On The Gift (ECM)—a collection of sung poems by Emily Dickinson (10), Sara Teasdale (two), Emily Brontë (two), and Wallace Stevens (one)—the Swiss jazz vocalist Susanne Abbuehl tries to be singer and composer both. Yet this double difficulty in itself is not the reason the album fails.

As a composer Abbuehl acquits herself commendably, summoning from her stark trio (Matthieu Michel, flugelhorn; Wolfert Brederode, piano and Indian harmonium; Olavi Louhivuori, drums and percussion) a musical equivalent of whatever Wordsworth meant by “emotions recollected in tranquility” when he attempted to define poetry. So unobtrusively and unpredictably beautiful is the music that it’s hard to imagine any gifted singer’s failing to capitalize on it.

Yet, gifted though she is, fail to capitalize is precisely what Abbuehl does. Her error is elongating and over-savoring the words as if they were the stuff of languorous daydreams rather than meeting them on their own muscular terms. At times, she enunciates so somnambulantly that it’s almost impossible to understand what she’s saying, a shortcoming that’s particularly noticeable in her interpretation of Dickinson’s meant-to-be-exhilarating “Wild nights—Wild nights!”

Perhaps Abbuehl thought that by printing her sources in the libretto she would free herself from the obligation to maintain intelligibility in her pursuit of the perfect sound. If so, she was mistaken. Instead, she draws attention to the extent that her renditions feel superfluous compared even to a moderately skillful oral reading.

To her credit, Abbuehl’s sole original lyric, the haiku-like “Soon (Five Years Ago),” isn’t bad. But The Gift’s real silver lining is her performance of Stevens’ “In My Room,” a short poem that expresses Stevens’ ideas of order as succinctly as “Anecdote of the Jar” or “A Rabbit As King of the Ghosts.” By repeating the first phrase or clause of each stanza three times and repeating the first verse in its entirety, Abbuehl functions as a kind of musical lecturer who, realizing and resigned to the insufficiency of explication, simply instructs her students to look, repeatedly and deeply, and see.

Pleasant and promising

One might think that by titling its debut album Not Waving, But Drowning (Union Music Store), the indie British folk quintet known as the Self Help Group had attempted a project similar to Abbuehl’s with the poems of Stevie Smith. It hasn’t.

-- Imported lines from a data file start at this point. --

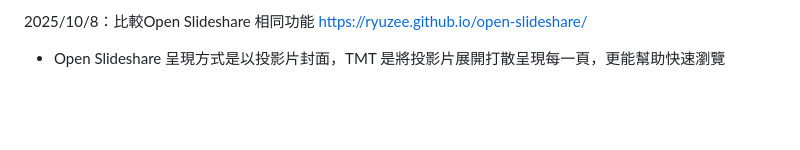
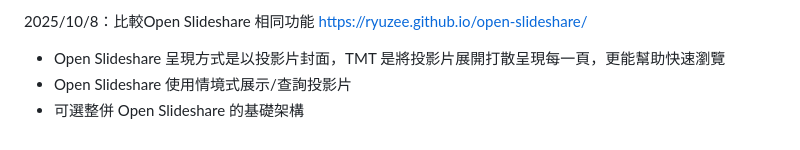
Before and after one commit to linjose/ix3-TMT, a Markdown page: README.md, the part around the change. Drawn GitHub-style; blank space fills up the shorter version.

```diff
--- a/README.md
+++ b/README.md
@@ -133,3 +133,5 @@ superset run -h 0.0.0.0 -p 8088
 
 2025/10/8：比較Open Slideshare 相同功能 https://ryuzee.github.io/open-slideshare/
   - Open Slideshare 呈現方式是以投影片封面，TMT 是將投影片展開打散呈現每一頁，更能幫助快速瀏覽
+  - Open Slideshare 使用情境式展示/查詢投影片
+  - 可選整併 Open Slideshare 的基礎架構
```
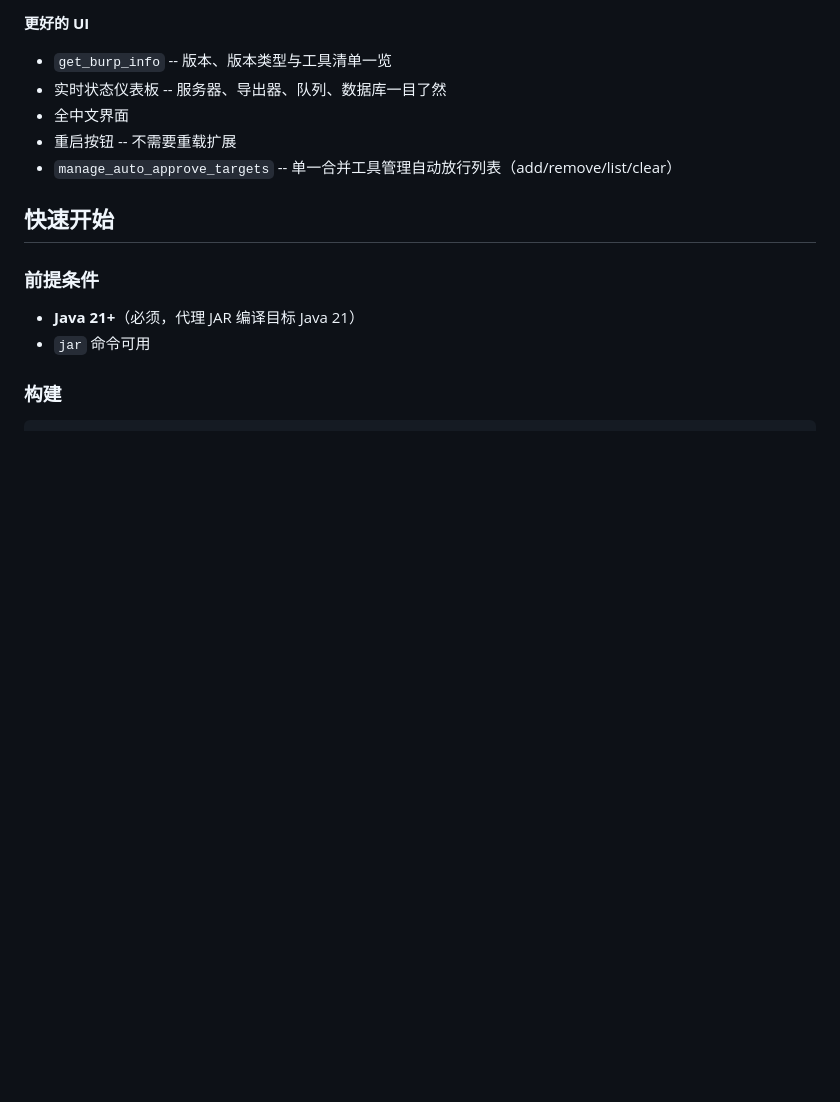
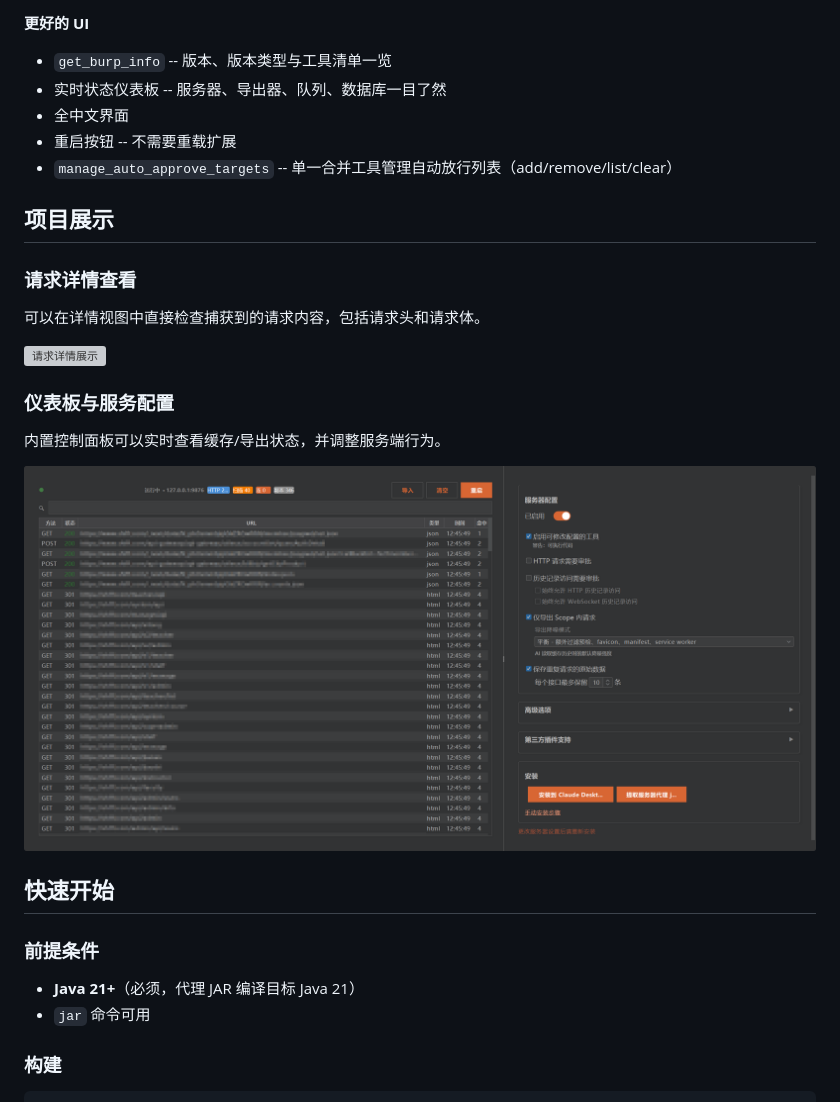
Before and after one commit to leilecen/burpmcpenhance, a Markdown page: README.md, the part around one of its changes. Drawn GitHub-style; pictures changed too: docs/images/dashboard-demo.png (added); blank space fills up the shorter version; grey boxes are pictures that could not be loaded.

```diff
--- a/README.md
+++ b/README.md
@@ -375,6 +389,20 @@ mcpTool<MyToolArgs>("tool description") {
 - 重启按钮 -- 不需要重载扩展
 - `manage_auto_approve_targets` -- 单一合并工具管理自动放行列表（add/remove/list/clear）
 
+## 项目展示
+
+### 请求详情查看
+
+可以在详情视图中直接检查捕获到的请求内容，包括请求头和请求体。
+
+![请求详情展示](docs/images/request-detail-demo.png)
+
+### 仪表板与服务配置
+
+内置控制面板可以实时查看缓存/导出状态，并调整服务端行为。
+
+![仪表板展示](docs/images/dashboard-demo.png)
+
 ## 快速开始
 
 ### 前提条件
```
Also changed, not shown: other parts of README.md (+14 -0 lines), CODEMAP.md (deleted, +0 -287 lines), 7 other files.
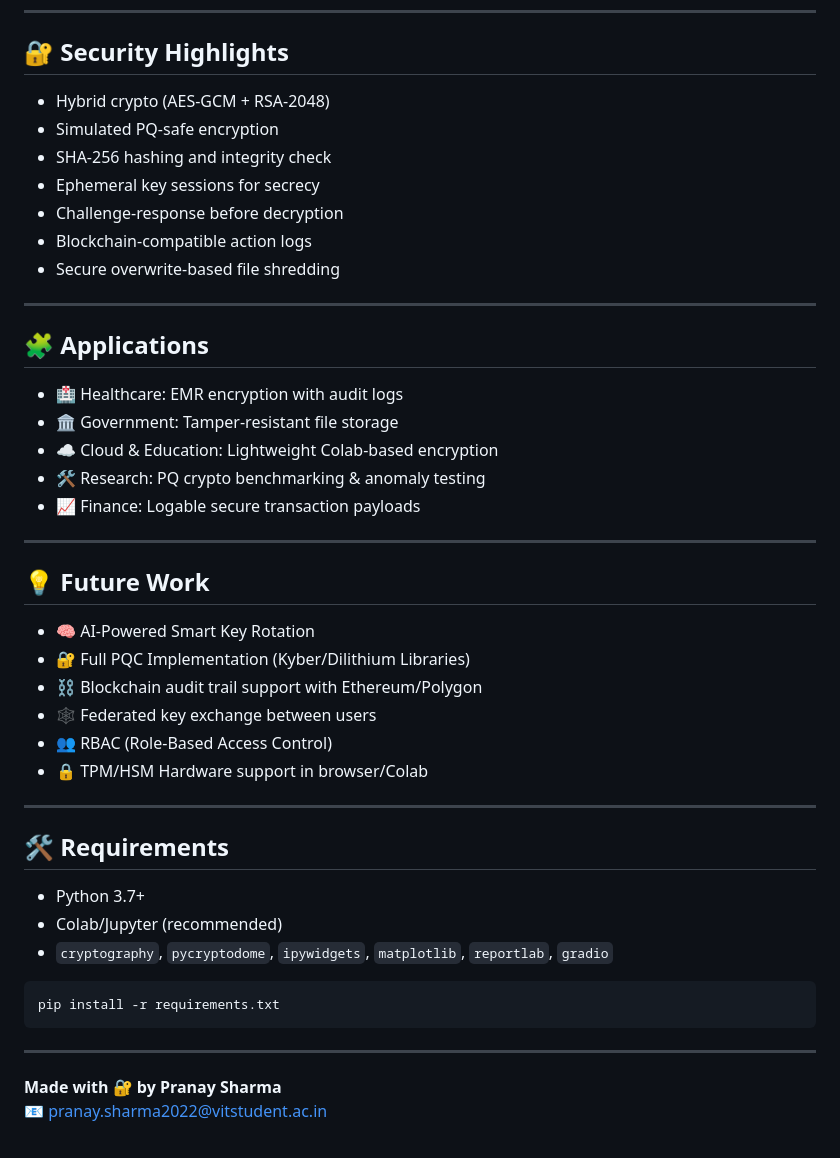
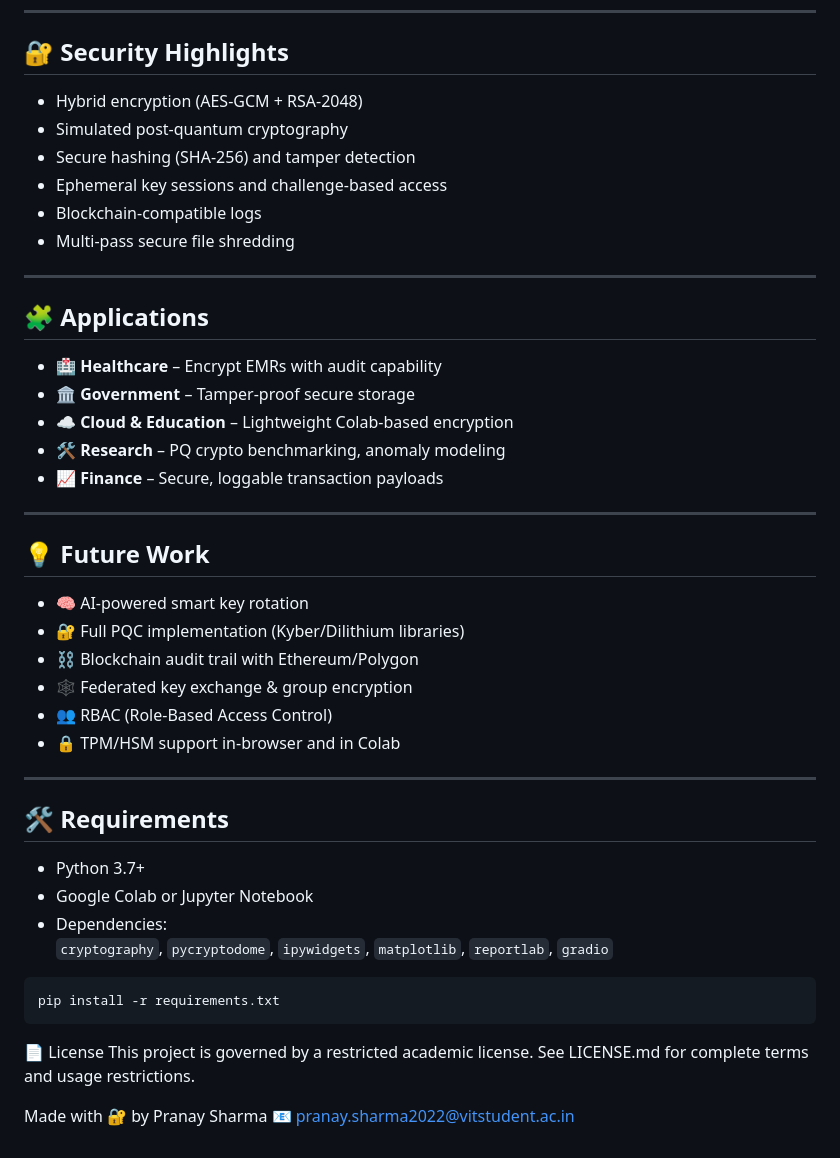
Before and after one commit to Brahamanbtp/FortiCryptX, a Markdown page: README.md, the part around one of its changes. GitHub-like rendering.

````diff
--- a/README.md
+++ b/README.md
@@ -62,49 +64,50 @@ FortiCryptX is an advanced hybrid cryptographic framework built for Google Colab
 
 ## 🔐 Security Highlights
 
-- Hybrid crypto (AES-GCM + RSA-2048)
-- Simulated PQ-safe encryption
-- SHA-256 hashing and integrity check
-- Ephemeral key sessions for secrecy
-- Challenge-response before decryption
-- Blockchain-compatible action logs
-- Secure overwrite-based file shredding
+- Hybrid encryption (AES-GCM + RSA-2048)
+- Simulated post-quantum cryptography
+- Secure hashing (SHA-256) and tamper detection
+- Ephemeral key sessions and challenge-based access
+- Blockchain-compatible logs
+- Multi-pass secure file shredding
 
 ---
 
 ## 🧩 Applications
 
-- 🏥 Healthcare: EMR encryption with audit logs
-- 🏛️ Government: Tamper-resistant file storage
-- ☁️ Cloud & Education: Lightweight Colab-based encryption
-- 🛠️ Research: PQ crypto benchmarking & anomaly testing
-- 📈 Finance: Logable secure transaction payloads
+- 🏥 **Healthcare** – Encrypt EMRs with audit capability
+- 🏛️ **Government** – Tamper-proof secure storage
+- ☁️ **Cloud & Education** – Lightweight Colab-based encryption
+- 🛠️ **Research** – PQ crypto benchmarking, anomaly modeling
+- 📈 **Finance** – Secure, loggable transaction payloads
 
 ---
 
 ## 💡 Future Work
 
-- 🧠 AI-Powered Smart Key Rotation
-- 🔐 Full PQC Implementation (Kyber/Dilithium Libraries)
-- ⛓️ Blockchain audit trail support with Ethereum/Polygon
-- 🕸️ Federated key exchange between users
+- 🧠 AI-powered smart key rotation
+- 🔐 Full PQC implementation (Kyber/Dilithium libraries)
+- ⛓️ Blockchain audit trail with Ethereum/Polygon
+- 🕸️ Federated key exchange & group encryption
 - 👥 RBAC (Role-Based Access Control)
-- 🔒 TPM/HSM Hardware support in browser/Colab
+- 🔒 TPM/HSM support in-browser and in Colab
 
 ---
 
 ## 🛠 Requirements
 
 - Python 3.7+
-- Colab/Jupyter (recommended)
-- `cryptography`, `pycryptodome`, `ipywidgets`, `matplotlib`, `reportlab`, `gradio`
+- Google Colab or Jupyter Notebook
+- Dependencies:
+  `cryptography`, `pycryptodome`, `ipywidgets`, `matplotlib`, `reportlab`, `gradio`
 
 ```bash
 pip install -r requirements.txt
 ```
 
+📄 License
+This project is governed by a restricted academic license.
+See LICENSE.md for complete terms and usage restrictions.
 
----
-
-**Made with 🔐 by Pranay Sharma**
+Made with 🔐 by Pranay Sharma
 📧 pranay.sharma2022@vitstudent.ac.in
````
Also changed, not shown: other parts of README.md (+38 -36 lines).
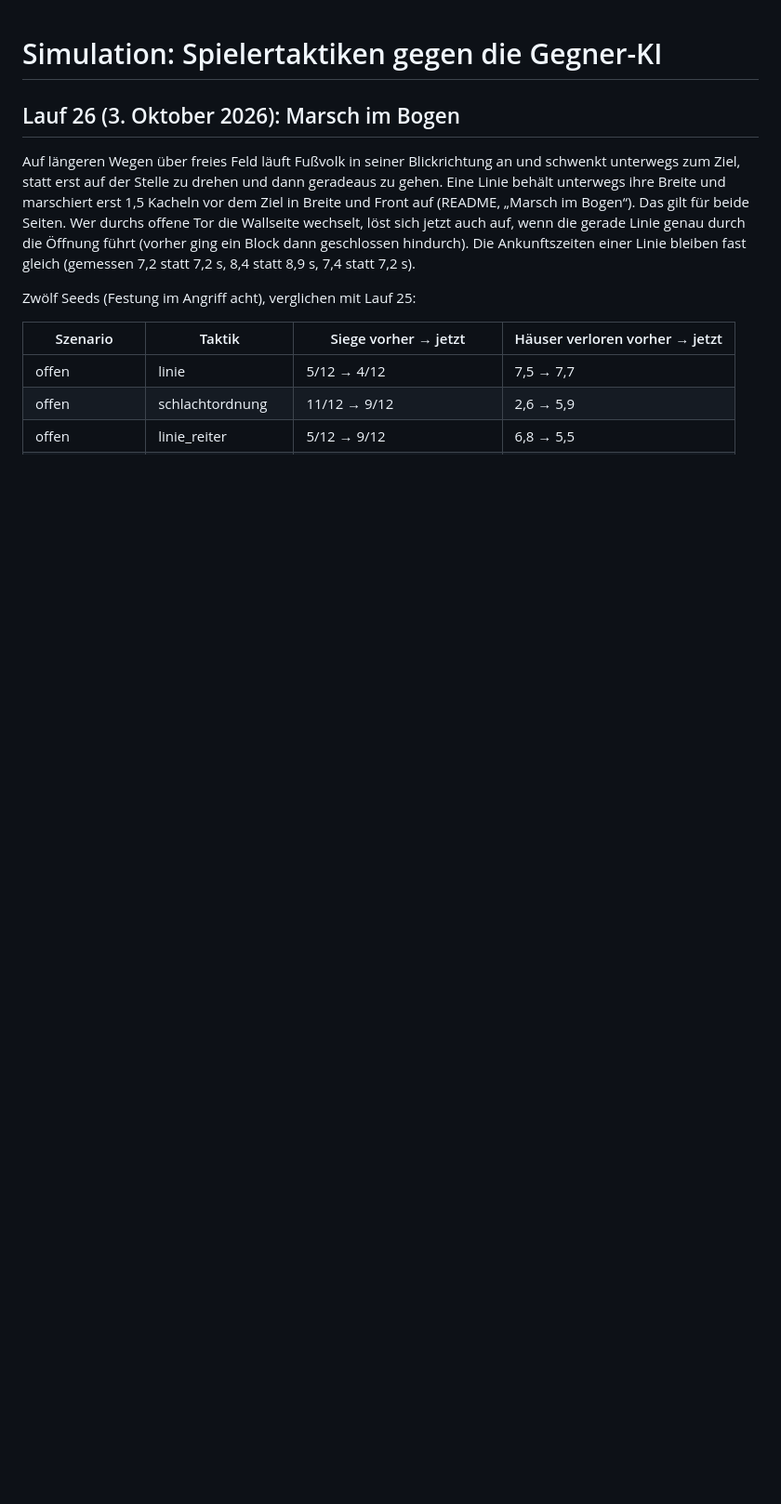
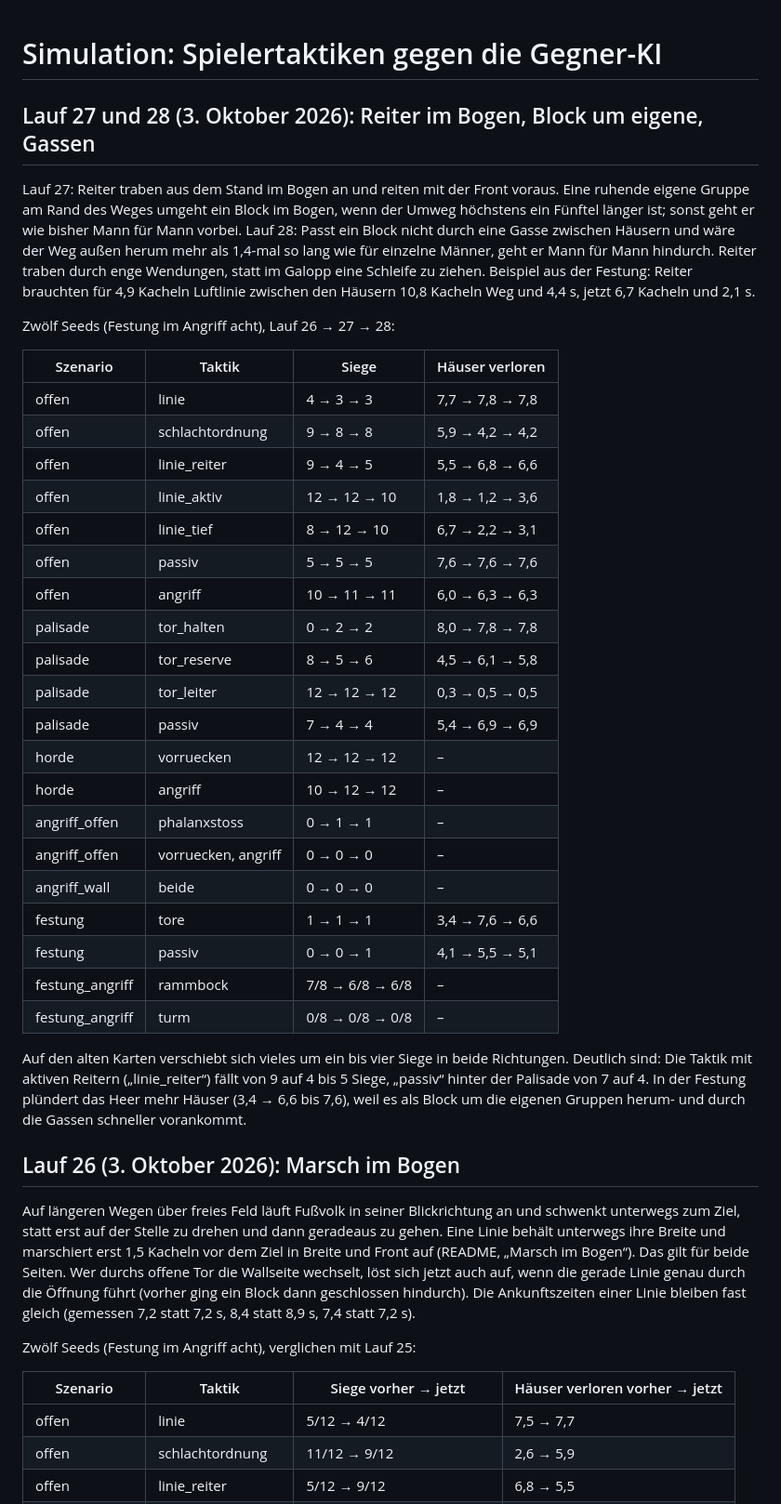
Before and after one commit to manaef-del/pygame-test, a Markdown page: docs/ki-simulation.md, the part around the change. Shown at 93% size. GitHub-like rendering; blank space fills up the shorter version.

Commit message:
Doku: Lauf 27 und 28, Reiter im Bogen, Block um eigene, Gassen
Co-Authored-By: Claude Opus 5.5 <noreply@anthropic.com>
Claude-Session: https://claude.ai/code/session_012WCWxVqbfj973e37fQsQh1

```diff
--- a/docs/ki-simulation.md
+++ b/docs/ki-simulation.md
@@ -1,4 +1,47 @@
 # Simulation: Spielertaktiken gegen die Gegner-KI
+
+## Lauf 27 und 28 (3. Oktober 2026): Reiter im Bogen, Block um eigene, Gassen
+
+Lauf 27: Reiter traben aus dem Stand im Bogen an und reiten mit der Front
+voraus. Eine ruhende eigene Gruppe am Rand des Weges umgeht ein Block im
+Bogen, wenn der Umweg höchstens ein Fünftel länger ist; sonst geht er wie
+bisher Mann für Mann vorbei. Lauf 28: Passt ein Block nicht durch eine
+Gasse zwischen Häusern und wäre der Weg außen herum mehr als 1,4-mal so lang
+wie für einzelne Männer, geht er Mann für Mann hindurch. Reiter traben
+durch enge Wendungen, statt im Galopp eine Schleife zu ziehen. Beispiel aus
+der Festung: Reiter brauchten für 4,9 Kacheln Luftlinie zwischen den
+Häusern 10,8 Kacheln Weg und 4,4 s, jetzt 6,7 Kacheln und 2,1 s.
+
+Zwölf Seeds (Festung im Angriff acht), Lauf 26 → 27 → 28:
+
+| Szenario | Taktik | Siege | Häuser verloren |
+|---|---|---|---|
+| offen | linie | 4 → 3 → 3 | 7,7 → 7,8 → 7,8 |
+| offen | schlachtordnung | 9 → 8 → 8 | 5,9 → 4,2 → 4,2 |
+| offen | linie_reiter | 9 → 4 → 5 | 5,5 → 6,8 → 6,6 |
+| offen | linie_aktiv | 12 → 12 → 10 | 1,8 → 1,2 → 3,6 |
+| offen | linie_tief | 8 → 12 → 10 | 6,7 → 2,2 → 3,1 |
+| offen | passiv | 5 → 5 → 5 | 7,6 → 7,6 → 7,6 |
+| offen | angriff | 10 → 11 → 11 | 6,0 → 6,3 → 6,3 |
+| palisade | tor_halten | 0 → 2 → 2 | 8,0 → 7,8 → 7,8 |
+| palisade | tor_reserve | 8 → 5 → 6 | 4,5 → 6,1 → 5,8 |
+| palisade | tor_leiter | 12 → 12 → 12 | 0,3 → 0,5 → 0,5 |
+| palisade | passiv | 7 → 4 → 4 | 5,4 → 6,9 → 6,9 |
+| horde | vorruecken | 12 → 12 → 12 | – |
+| horde | angriff | 10 → 12 → 12 | – |
+| angriff_offen | phalanxstoss | 0 → 1 → 1 | – |
+| angriff_offen | vorruecken, angriff | 0 → 0 → 0 | – |
+| angriff_wall | beide | 0 → 0 → 0 | – |
+| festung | tore | 1 → 1 → 1 | 3,4 → 7,6 → 6,6 |
+| festung | passiv | 0 → 0 → 1 | 4,1 → 5,5 → 5,1 |
+| festung_angriff | rammbock | 7/8 → 6/8 → 6/8 | – |
+| festung_angriff | turm | 0/8 → 0/8 → 0/8 | – |
+
+Auf den alten Karten verschiebt sich vieles um ein bis vier Siege in beide
+Richtungen. Deutlich sind: Die Taktik mit aktiven Reitern („linie_reiter“)
+fällt von 9 auf 4 bis 5 Siege, „passiv“ hinter der Palisade von 7 auf 4. In
+der Festung plündert das Heer mehr Häuser (3,4 → 6,6 bis 7,6), weil es als
+Block um die eigenen Gruppen herum- und durch die Gassen schneller vorankommt.
 
 ## Lauf 26 (3. Oktober 2026): Marsch im Bogen
 
```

Instead, the album’s dozen songs take Smith’s movingly lyrical sardonicism as both a starting point and a target for original lyrics that serve the group’s eclectic acoustic instrumentation, three-part vocal harmonies, and fondness for elegiac subject matter well.  

Some of it falls wide of the mark (the dying-brother-to-dead-brother song “Jerome and Irving” evokes Kern and Berlin whether it means to or not and, unsurprisingly, captures none of either composer’s spirit), some of it short (“Fifth Man on the Moon”). But, such callowness notwithstanding, the cumulative effect is both pleasant and promising. 

And “The Rapture,” sung from the point of view of a follower of Harold Camping, is measured, mournful, and sympathetic enough to be to those impatient for the Second Coming what the Bee Gees’ “New York Mining Disaster 1941” has long been to those who dig coal. —A.O.